I was raped about a year ago, as a virgin, at age 20. At 21, I still have yet to have consensual sex. At first, I was very affected by the rape, but a year later, I just want to put it behind me and have a normal sex life. I wast a virgin not for religious or moral reasons, but simply because I had not yet had a serious relationship. I really want to start having sex; I have a high libido and feel that I am missing out on something great, but I have been hesitant to get intimate with guys, because I’m afraid I will scare them away if I tell them I was raped and that I’ve never had consensual sex (this has happened before).
I have recently started dating around, but I’m having anxiety because I know in adult relationships, sex happens quickly, and I don’t think I could have sex with a guy before we’re exclusive and especially without him understanding my situation. (Correct me if I’m wrong, but more often than not, a man and a woman will have sex during the ‘dating’ phase before they decide to become exclusive, right?) Ideally, I would like to wait to have sex until I’m in a relationship, but I feel like I will have to explain the rape to justify my wanting to wait.
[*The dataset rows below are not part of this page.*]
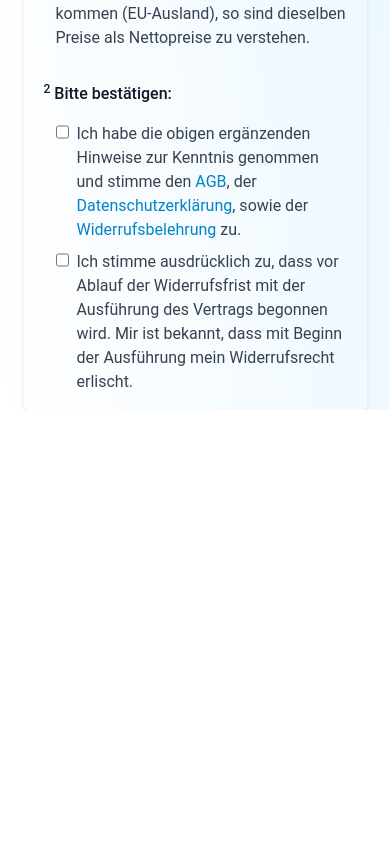
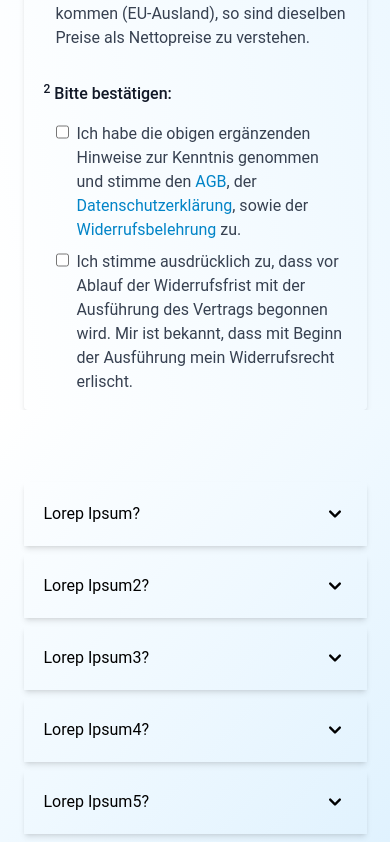
Before and after one commit to msngr/readysite-online, a Nuxt app: page / in a window 390 px wide. Shown: the part 7123-7965 px from the top of the page. Before the commit the page ends 7533 px from the top, so only its background shows below. Built offline with nearby package versions, Linux system fonts and the light colour scheme.

Commit message:
add faq section

```diff
--- a/app.vue
+++ b/app.vue
@@ -9,6 +9,8 @@
         <CardsMain />
         <!-- Pricing -->
         <PricingMain />
+        <!-- FAQ -->
+        <FAQMain />
     </div>
 </template>
 
--- /dev/null
+++ b/components/FAQMain.vue
@@ -0,0 +1,92 @@
+<template>
+    <!-- anchor FAQ -->
+    <span class="anchor !-top-12 md:!top-0" id="Fragen"></span>
+    <section class="bg-gradient-to-br from-white via-sky-50 to-sky-100 pt-8">
+        <div
+            class="container mx-auto a:px-2 i:px-4 xl:px-10 2xl:px-20 5xl:px-32 pt-10 md:pt-28"
+        >
+            <div v-for="item in faq">
+                <h3 :id="'accordion-heading-' + item.id">
+                    <button
+                        type="button"
+                        class="flex items-center justify-between w-full text-left shadow-md p-5 mb-2"
+                        :data-accordion-target="'#accordion-body-' + item.id"
+                    >
+                        <span>{{ item.question }}</span>
+                        <svg
+                            data-accordion-icon
+                            class="w-6 h-6 shrink-0 transition"
+                            fill="currentColor"
+                            viewBox="0 0 20 20"
+                            xmlns="http://www.w3.org/2000/svg"
+                        >
+                            <path
+                                fill-rule="evenodd"
+                                d="M5.293 7.293a1 1 0 011.414 0L10 10.586l3.293-3.293a1 1 0 111.414 1.414l-4 4a1 1 0 01-1.414 0l-4-4a1 1 0 010-1.414z"
+                                clip-rule="evenodd"
+                            ></path>
+                        </svg>
+                    </button>
+                </h3>
+                <div
+                    :id="'accordion-body-' + item.id"
+                    class="max-h-0 overflow-hidden transition-[max-height] duration-500"
+                >
+                    <div class="p-5 font-light shadow-sm">
+                        <p class="mb-2 text-gray-600">
+                            {{ item.answer }}
+                        </p>
+                    </div>
+                </div>
+            </div>
+        </div>
+    </section>
+</template>
+
+<script setup>
+onMounted(() => {
+    const accordionButtons = document.querySelectorAll(
+        '[data-accordion-target]'
+    )
+
+    accordionButtons.forEach(button => {
+        button.addEventListener('click', () => {
+            const target = document.querySelector(
+                button.dataset.accordionTarget
+            )
+            const icon = button.querySelector('[data-accordion-icon]')
+
+            target.classList.toggle('max-h-32')
+            icon.classList.toggle('rotate-180')
+        })
+    })
+})
+
+const faq = [
+    {
+        id: '1',
+        question: 'Lorep Ipsum?',
+        answer: 'Lorem ipsum dolor sit amet, consectetur adipiscing elit. Sed euismod, nisl nec ultricies lacinia, nisl nisl aliquet nisl, nec aliquet nisl nisl sit amet nisl. Sed euismod, nisl nec ultricies lacinia, nisl nisl aliquet nisl, nec aliquet nisl nisl sit amet nisl.',
+    },
+    {
+        id: '2',
+        question: 'Lorep Ipsum2?',
+        answer: 'Lorem ipsum dolor sit amet, consectetur adipiscing elit. Sed euismod, nisl nec ultricies lacinia, nisl nisl aliquet nisl, nec aliquet nisl nisl sit amet nisl. Sed euismod, nisl nec ultricies lacinia, nisl nisl aliquet nisl, nec aliquet nisl nisl sit amet nisl.',
+    },
+    {
+        id: '3',
+        question: 'Lorep Ipsum3?',
+        answer: 'Lorem ipsum dolor sit amet, consectetur adipiscing elit. Sed euismod, nisl nec ultricies lacinia, nisl nisl aliquet nisl, nec aliquet nisl nisl sit amet nisl. Sed euismod, nisl nec ultricies lacinia, nisl nisl aliquet nisl, nec aliquet nisl nisl sit amet nisl.',
+    },
+    {
+        id: '4',
+        question: 'Lorep Ipsum4?',
+        answer: 'Lorem ipsum dolor sit amet, consectetur adipiscing elit. Sed euismod, nisl nec ultricies lacinia, nisl nisl aliquet nisl, nec aliquet nisl nisl sit amet nisl. Sed euismod, nisl nec ultricies lacinia, nisl nisl aliquet nisl, nec aliquet nisl nisl sit amet nisl.',
+    },
+    {
+        id: '5',
+        question: 'Lorep Ipsum5?',
+        answer: 'Lorem ipsum dolor sit amet, consectetur adipiscing elit. Sed euismod, nisl nec ultricies lacinia, nisl nisl aliquet nisl, nec aliquet nisl nisl sit amet nisl. Sed euismod, nisl nec ultricies lacinia, nisl nisl aliquet nisl, nec aliquet nisl nisl sit amet nisl.',
+    },
+]
+</script>
```
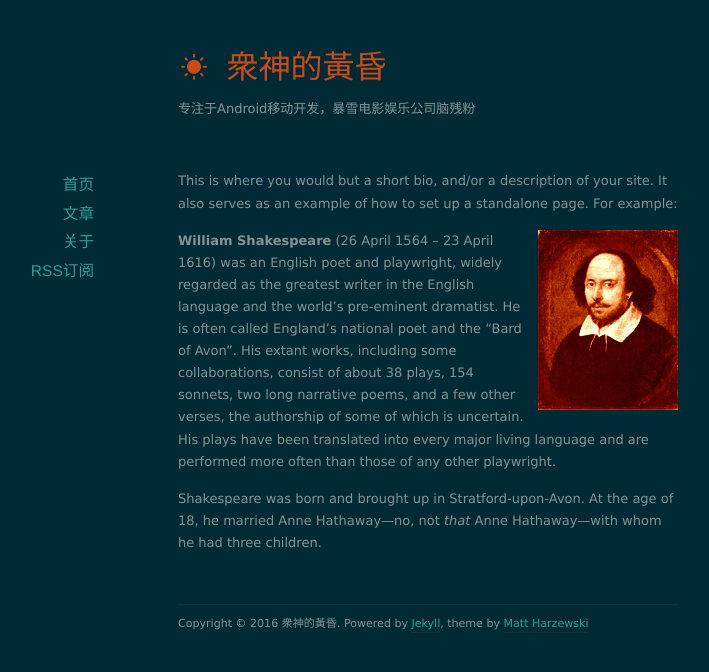
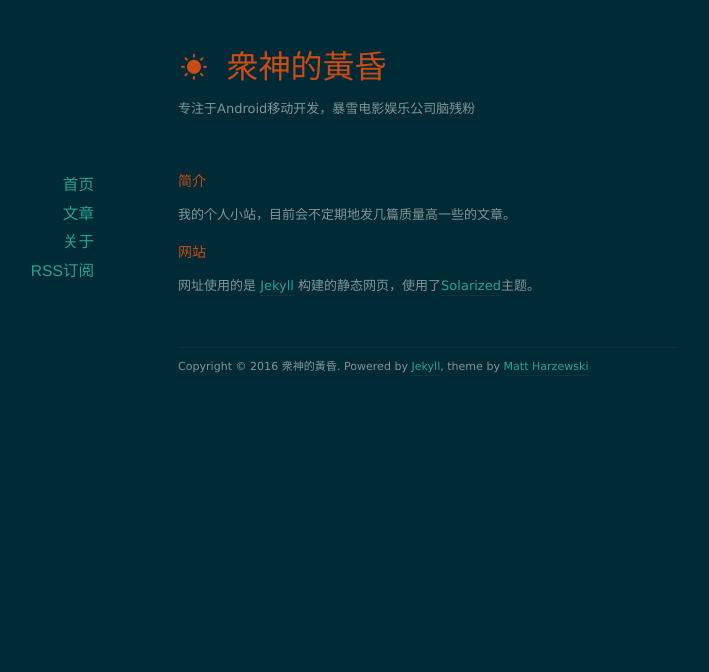
Before and after one commit to LeonHover/Leonhover.github.io, a Jekyll site: the page built from about/index.markdown, in a window 1280 px wide. Shown: the top 672 px of the page, without its empty margins (212-921 px from the left). Built offline with Jekyll 4.4.1, drawn with Linux system fonts in a browser that asks for light colours; nearby versions of some CDN libraries.

Commit message:
修改read.md

```diff
--- a/about/index.markdown
+++ b/about/index.markdown
@@ -3,9 +3,8 @@ layout: default
 title: 关于
 ---
 
-This is where you would but a short bio, and/or a description of your site. It also serves as an example of how to set up a standalone page. For example:
+### 简介
+我的个人小站，目前会不定期地发几篇质量高一些的文章。
 
-<img src="/images/shakespeare.png" class="right" />
-**William Shakespeare** (26 April 1564 – 23 April 1616) was an English poet and playwright, widely regarded as the greatest writer in the English language and the world's pre-eminent dramatist. He is often called England's national poet and the "Bard of Avon". His extant works, including some collaborations, consist of about 38 plays, 154 sonnets, two long narrative poems, and a few other verses, the authorship of some of which is uncertain. His plays have been translated into every major living language and are performed more often than those of any other playwright.
-
-Shakespeare was born and brought up in Stratford-upon-Avon. At the age of 18, he married Anne Hathaway—no, not *that* Anne Hathaway—with whom he had three children.
+### 网站
+网址使用的是 [Jekyll](http://jekyllrb.com/) 构建的静态网页，使用了[Solarized](http://ethanschoonover.com/solarized)主题。
```
Also changed, not shown: Gemfile.lock (added).
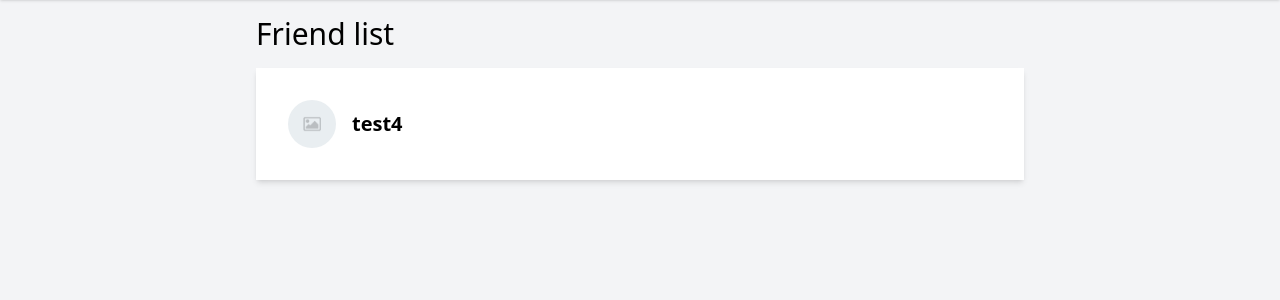
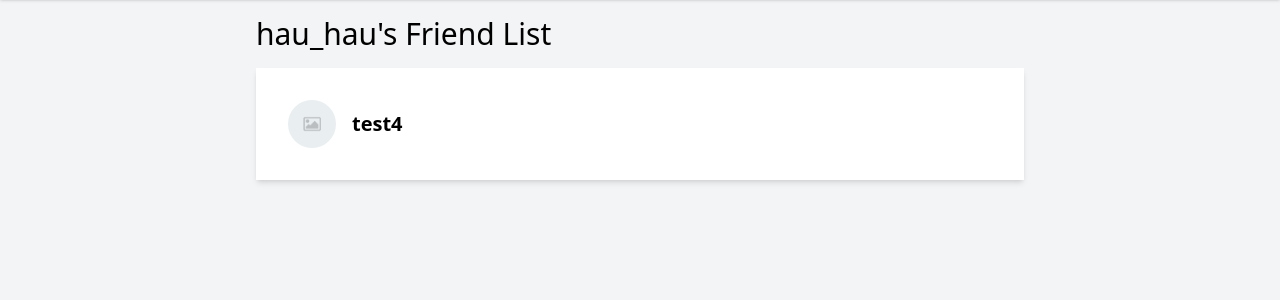
Before and after one commit to sinhaugoh/FriendZone, a Django app: a page that uses social_media/templates/social_media/friend_list.html in a window 1280 px wide. Shown: the part 72-372 px from the top of the page. Run offline with Django 4.2, Linux system fonts and the light colour scheme; a user stored in the database is signed in; data comes from the database, SQL or seed files in the repository; some libraries are stand-ins or nearby versions.

Commit message:
add message button into friend list

```diff
--- a/social_media/templates/social_media/friend_list.html
+++ b/social_media/templates/social_media/friend_list.html
@@ -1,7 +1,11 @@
 {% extends 'social_media/base.html' %}
 
 {% block content %}
-    <h1 class="text-3xl mb-4">Friend list</h1>
+    {% if is_own %}
+    <h1 class="text-3xl mb-4">Friend List</h1>
+    {% else %}
+    <h1 class="text-3xl mb-4">{{ requested_user_username }}'s Friend List</h1>
+    {% endif %}
         <div id="list-of-relationships">
             {% for friend in friends %}
                 <div id="{{ friend.id }}" class="border-solid shadow-md p-8 bg-white my-2">
@@ -14,6 +18,7 @@
                         </a>
                         {% if is_own %}
                         <div id="relationship-action-{{ friend.id }}">
+                            <a href="{% url 'chat_room' chat_target_id=friend.id %}" class="button">Message</a>
                             <button class="button" onclick="removeFriend('{{ friend.id }}')">Remove friend</button>
                         </div>
                         {% endif %}
```
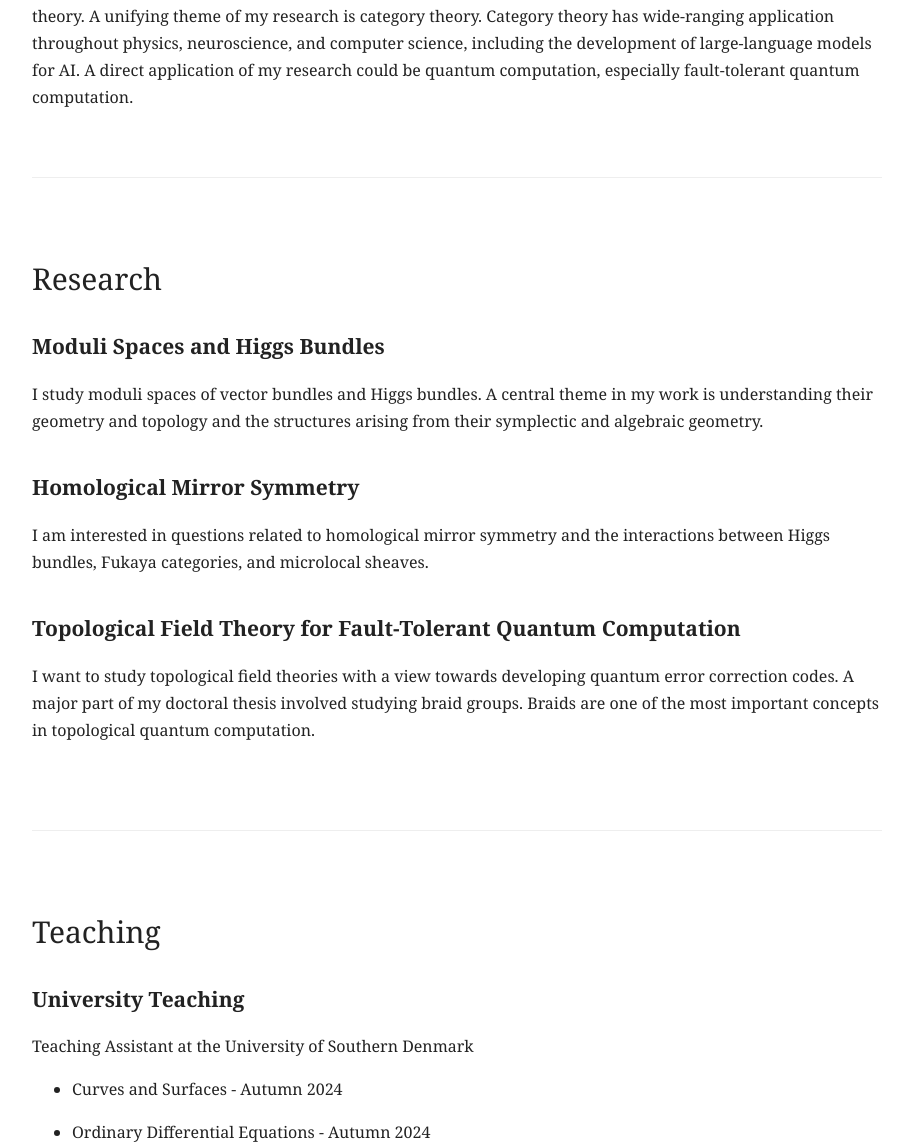
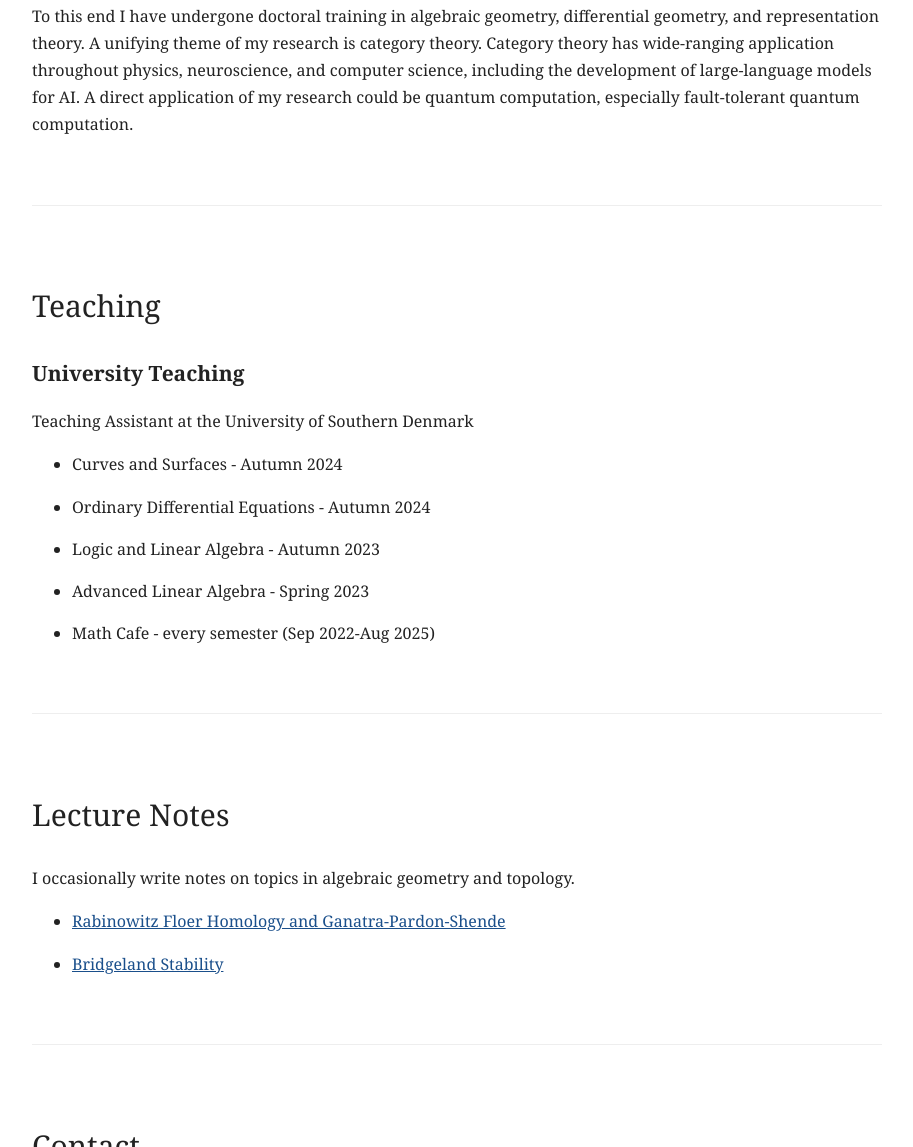
Before and after one commit to Somrik15/Somrik15.github.io, a plain HTML site: page index.html in a window 1280 px wide. Shown: the part 1409-2556 px from the top of the page, without its empty margins (183-1096 px from the left). Drawn offline with nearby package versions, Linux system fonts and the light colour scheme.

Commit message:
Update index.html

```diff
--- a/index.html
+++ b/index.html
@@ -69,23 +69,39 @@
 <main>
 
 
+
 <!-- Hero Section -->
 
 <section class="hero">
 
-    <h1>Shomrik Bhattacharya</h1>
+    <div class="hero-container">
 
-    <h2>Geometry and Mathematical Physics</h2>
+        <!-- Name and academic information -->
+        <div class="hero-text">
 
-    <p class="institution">
+            <h1>Shomrik Bhattacharya</h1>
 
-        PhD in Mathematics <br>
+            <h2>Geometry and Mathematical Physics</h2>
 
-        University of Southern Denmark
+            <p class="institution">
+                PhD in Mathematics <br>
+                University of Southern Denmark
+            </p>
 
-    </p>
+        </div>
+
+        <!-- Profile photograph -->
+        <div class="hero-photo">
+
+            <img src="profile.jpeg"
+                 alt="Photograph of Shomrik Bhattacharya">
+
+        </div>
+
+    </div>
 
 </section>
+
 
 <!-- Publications -->
 
@@ -225,72 +241,7 @@
 
 
 
-<!-- Research -->
 
-<section id="research">
-
-    <h2>Research</h2>
-
-
-    <div class="research-item">
-
-        <h3>
-            Moduli Spaces and Higgs Bundles
-        </h3>
-
-        <p>
-
-            I study moduli spaces of vector bundles and
-            Higgs bundles.
-
-            A central theme in my work is understanding
-            their geometry and topology and the structures
-            arising from their symplectic and algebraic
-            geometry.
-
-        </p>
-
-    </div>
-
-
-
-    <div class="research-item">
-
-        <h3>
-            Homological Mirror Symmetry
-        </h3>
-
-        <p>
-
-            I am interested in questions related to
-            homological mirror symmetry and the
-            interactions between Higgs bundles,
-            Fukaya categories, and microlocal sheaves.
-
-        </p>
-
-    </div>
-
-    <div class="research-item">
-
-        <h3>
-            Topological Field Theory for Fault-Tolerant Quantum Computation
-        </h3>
-
-        <p>
-            I want to study topological field theories with a view towards developing quantum error correction codes.
-            A major part of my doctoral thesis involved studying braid groups. Braids are one of the most important
-            concepts in topological quantum computation.
-        </p>
-
-    </div>
-
-
-
-
-
-
-</section>
 
 
 
```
In addition, while I don’t feel “traumatized” by my rape, I am still affected by it to some degree and would need a guy to be sensitive to that. So, at what point in dating a guy (in his late 20s) would it be appropriate for me to tell him about my rape? How can I manage to keep things at my pace until that point? And how can I present my situation as not to overwhelm him but still be honest about the extent to which it still affects me? — Survivor
First of all, I’m very sorry to hear about your rape, and I will tell you the same thing I told another rape survivor who wrote to me last year with a similar question: if you haven’t already, I would highly recommend you speak to a therapist, preferably one who specializes in rape counseling. Much more than I can help you in a short column, a counselor can help you deal with any lingering feelings of anger, sadness, rage and fear. Even if you don’t feel “traumatized” by your experience, these are issues and feelings that you may have buried and haven’t let yourself feel yet. Even if you have, counseling will certainly help you process them in a way that allows to you move on and have “happy, healthy relationships not only with men, but with yourself and the world around you.” Before you entrust your story with a potential boyfriend, it’s really important that you allow a trained professional help you decide how and with whom to share your story.
What I wrote in my column last year can be applied to you now: “A qualified counselor can give you the tools you need for sharing your news with potential mates and dealing with their reactions. For the record, I do think the news should be shared with someone you plan to have a committed relationship with, but you need to learn when and how to share the news, first. In the meantime, I assume you’ve shared the story of your rape with your parents and close friends you trust, but if you haven’t, begin there. Start with people who have known you a long time and whose support and encouragement you can trust. While they may not have the professional tools a counselor has, they can complement the work you’ll be doing in therapy and support you on your road to healing.”
Now, while a counselor can give you tools that help you share story with potential boyfriends, it’s up to you to decide when and with whom to share it. I cannot stress this enough: sex or the desire to have sex is not a good enough reason to share your personal story with someone. In fact, both the decision to have sex and to share your story should only be made when you really trust someone. Just because some people have casual sex does not mean that everyone has casual sex or that you have to to secure a boyfriend. I’d give this advice to you whether you’d been raped or not: any guy who pressures you into having sex before you’re ready is not worth one second of your time. End of story. It doesn’t matter if it takes you months before you’re ready. It doesn’t matter if you aren’t ready until marriage. A man who respects you and is invested in having a relationship with you will wait if that’s your wish. That’s how you’ll know you can trust him. I’d also suggest that at 21, you widen your dating net and include guys who are closer to your age rather than just those in their “late 20s.” Not only does casting a wider net yield a bigger pool of men to choose from, younger, more sexually inexperienced guys may be more inclined to wait for sex, too.
Now, in case I haven’t made it clear enough: you do not owe any guy any explanation for waiting for sex other than you aren’t ready yet. That’s it. He doesn’t need to know that you were raped. He doesn’t need to know that you’ve never had consensual sex. He doesn’t even need to know how long it’s going to take before you are ready. All he needs to know is that you aren’t ready now. If he can’t respect that, he isn’t worth your time. Eventually, as you begin to trust him more, you’ll want to share these private parts — um, literally and figuratively — with him. And, again, a professional counselor can help you determine when and how the best way to do that might be. I hope this goes without saying, but when you decide you’re ready for sex, make sure you are both tested first and use protection!
Finally, the rape survivor who wrote to me last year wrote an update several months after reading my advice. Sharing her story with me and reading supportive reader comments helped her to open up with people in her life. She even contributed her story for a series on sexual assault in her college newspaper. Doing so, she said, helped her heal and to put her rape behind her. I hope in sharing your story — even just with us — you begin reaching a similar sense of closure and healing.
*If you have a relationship/dating question I can help answer, send me your letters at firstname.lastname@example.org.